Due to decades of neglect, the remains at the site are not in good repair and many of these may not date from the Pyu period, but rather from the Pagan era. It seems likely that the later kingdom rebuilt many of the older structures.
Visiting the Binnaka City-state Ruins
Binnaka is in central Myanmar and is not easily accessible. To visit the site, it may be necessary to hire a taxicab from a major urban center. These are relatively inexpensive. A fee is charged to enter the archaeological site, which is situated in a forested area. Sadly, the ruins are badly weathered.

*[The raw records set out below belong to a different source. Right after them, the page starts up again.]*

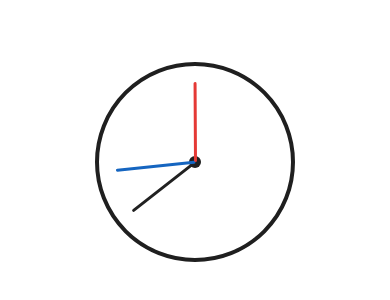
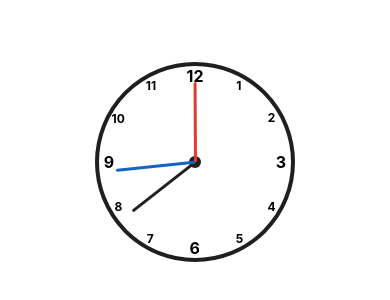
Before and after one commit to adiomordo-dotcom/react-native-clock-assignment, a React Native app: screen / in a window 390 px wide. Shown: the part 260-560 px from the top of the page. Built offline with nearby package versions, Linux system fonts and the light colour scheme.

Commit message:
feat: add marking type toggle settings with ClockDial numbers/lines support

```diff
--- a/App.tsx
+++ b/App.tsx
@@ -37,6 +37,8 @@ function AppContent() {
 const styles = StyleSheet.create({
   container: {
     flex: 1,
+    justifyContent: 'center',
+    alignItems: 'center',
   },
 });
 
--- a/src/components/AnalogClock/index.tsx
+++ b/src/components/AnalogClock/index.tsx
@@ -1,16 +1,18 @@
 import React from 'react'
-import { View } from 'react-native'
+import { View, StyleSheet } from 'react-native'
 import { CLOCK_SIZE } from '../constants';
 import { useClockTime } from '../../hooks/useClockTime ';
-import ClockDial from '../ClockDial';
+import ClockDial, { MarkingType } from '../ClockDial';
 import ClockHand, { HandType } from '../ClockHand';
+import { AnalogClockProps } from './types';
+export { MarkingType } from '../ClockDial';
 
-const AnalogClock = () => {
+const AnalogClock = ({ markingType = MarkingType.NUMBERS }: AnalogClockProps) => {
     const { secondValue, minuteValue, hourValue } = useClockTime();
 
     return (
-        <View style={{ flex: 1, justifyContent: 'center', alignItems: 'center' }}>
-            <ClockDial size={CLOCK_SIZE} />
+        <View style={styles.container}>
+            <ClockDial size={CLOCK_SIZE} markingType={markingType} />
             <ClockHand clockSize={CLOCK_SIZE} value={hourValue} handType={HandType.HOUR} />
             <ClockHand clockSize={CLOCK_SIZE} value={minuteValue} handType={HandType.MINUTE} />
             <ClockHand clockSize={CLOCK_SIZE} value={secondValue} handType={HandType.SECOND} />
@@ -19,3 +21,11 @@ const AnalogClock = () => {
 }
 
 export default AnalogClock;
+
+const styles = StyleSheet.create({
+    container: {
+        justifyContent: 'center',
+        alignItems: 'center',
+        padding: 20,
+    }
+});
--- a/src/components/AnalogClock/types.ts
+++ b/src/components/AnalogClock/types.ts
@@ -0,0 +1,5 @@
+import { MarkingType } from '../ClockDial/types';
+
+export type AnalogClockProps = {
+    markingType?: MarkingType;
+}
--- a/src/components/ClockDial/index.tsx
+++ b/src/components/ClockDial/index.tsx
@@ -1,13 +1,34 @@
 import React from 'react'
 import { View, Text, StyleSheet } from 'react-native'
-import { CLOCK_SIZE, DOT_SIZE } from '../constants';
-import { ClockDialProps } from './types';
+import { DOT_SIZE } from '../constants';
+import { ClockDialProps, MarkingType } from './types';
+export { MarkingType } from './types';
 
+const Line = ({ index }: { index: number }) =>
+    <View style={[styles.markerContainer, { transform: [{ rotate: `${index * 30}deg` }] }]}>
+        <View style={index % 3 === 0 ? styles.thickLine : styles.line} />
+    </View>;
 
-const ClockDial = ({ size }: ClockDialProps) => {
+const Number = ({ index }: { index: number }) =>
+    <View style={[styles.markerContainer, { transform: [{ rotate: `${index * 30}deg` }] }]}>
+        <Text style={[index % 3 === 0 ? styles.thickNumber : styles.number, { transform: [{ rotate: `-${index * 30}deg` }] }]}>
+            {index}
+        </Text>
+    </View>;
+
+const numbers = Array.from({ length: 12 }, (_, i) => i + 1);
+
+const ClockDial = ({ size, markingType = MarkingType.NUMBERS }: ClockDialProps) => {
+    const shouldRenderNumbers = markingType === MarkingType.NUMBERS;
+
     return (
         <View style={[styles.dial, { width: size, height: size }]}>
             <View style={styles.centerDot} />
+            {numbers.map((index) =>
+                shouldRenderNumbers
+                    ? <Number key={`number-${index}`} index={index} />
+                    : <Line key={`line-${index}`} index={index} />
+            )}
         </View>
     )
 }
@@ -29,4 +50,27 @@ const styles = StyleSheet.create({
         borderRadius: 6,
         backgroundColor: '#1F1F1F',
     },
+    line: {
+        width: 2, height: 10, backgroundColor: 'black'
+    },
+    thickLine: {
+        width: 4, height: 20, backgroundColor: 'black'
+    },
+    number: {
+        fontSize: 12,
+        fontWeight: 'bold',
+    },
+    thickNumber: {
+        fontSize: 16,
+        fontWeight: 'bold',
+    },
+    markerContainer: {
+        position: 'absolute',
+        top: 0,
+        left: 0,
+        right: 0,
+        bottom: 0,
+        alignItems: 'center',
+        justifyContent: 'flex-start',
+    },
 });
--- a/src/components/ClockDial/types.ts
+++ b/src/components/ClockDial/types.ts
@@ -1,3 +1,9 @@
+export enum MarkingType {
+    NUMBERS = 'numbers',
+    LINES = 'lines',
+}
+
 export type ClockDialProps = {
     size: number;
+    markingType?: MarkingType;
 }
```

Top image: Myanmar sunset Bagan (formerly Pagan) temple Source: murrrrrs / Adobe Stock
By Ed Whelan
Aung-Thwin, M. A. (2019). Pagan: the origins of modern Burma . University of Hawaii Press
Bellina, B. (2014). Southeast Asia and the early maritime silk road . Lost Kingdoms: Hindu-Buddhist Sculpture of Early Southeast Asia, 22
Hla, U. K. (1979). Ancient cities in Burma . The Journal of the Society of Architectural Historians, 38(2), 95-102